REQUIRED WORK ▸
I need the number of lines in the following entries that hold the word "dispo", and no other text.

* * * * * * * * *

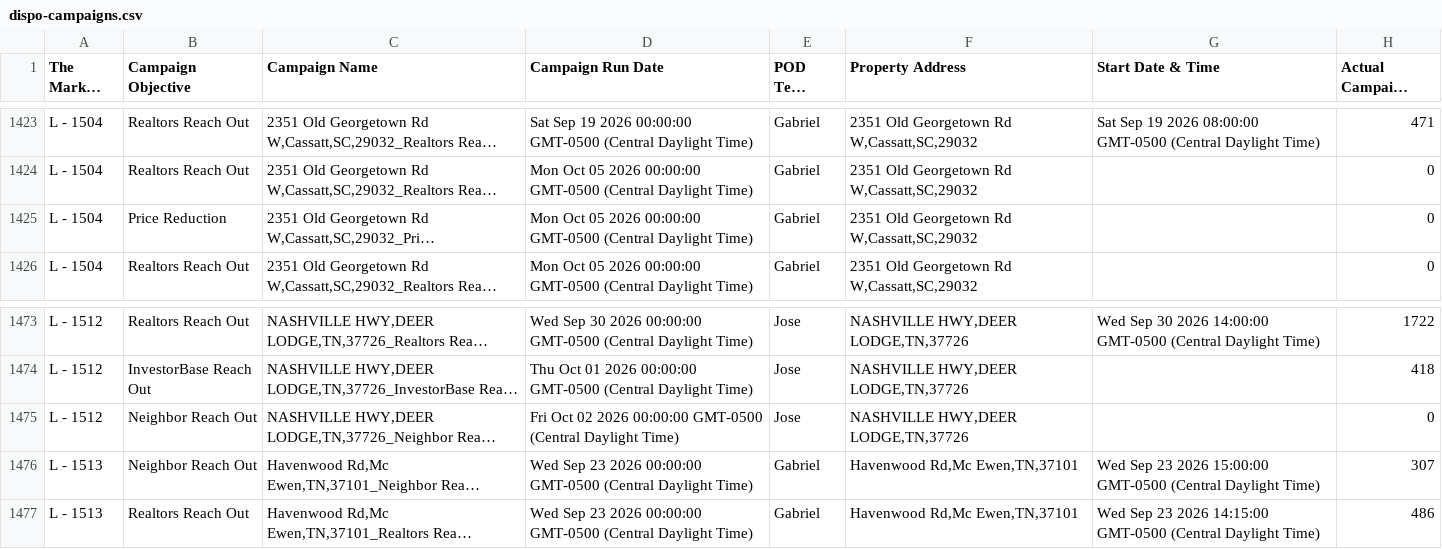
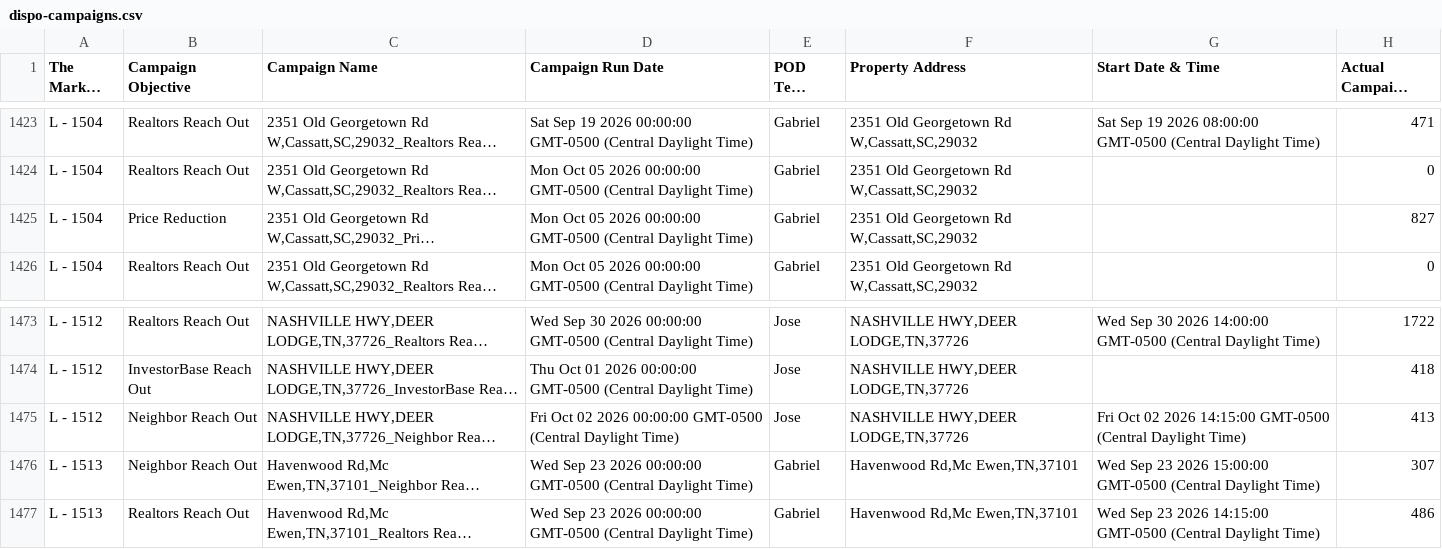
Before and after one commit to GoldSoilInc/Property-Card-Reports, a CSV file: data/dispo-campaigns.csv, drawn as a sheet; only a part is shown, gaps mark what is left out; long unchanged cells end in …; the diff covers the shown part only; the diff names each change by its address in the sheet, - before the commit and + after, or states it on an @@ line.

Commit message:
Update dispo-campaigns.csv from Google Sheets

```diff
--- a/data/dispo-campaigns.csv
+++ b/data/dispo-campaigns.csv
-H1425 (Actual Campaign Members): 0
+H1425 (Actual Campaign Members): 827
-G1475 (Start Date & Time): (empty)
+G1475 (Start Date & Time): Fri Oct 02 2026 14:15:00 GMT-0500 (Central Daylight Time)
-H1475 (Actual Campaign Members): 0
+H1475 (Actual Campaign Members): 413
```
Also changed, not shown: 16 edited cells elsewhere in this file.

* * * * * * * * *

OUTPUT FOR THIS EXERCISE ▸
4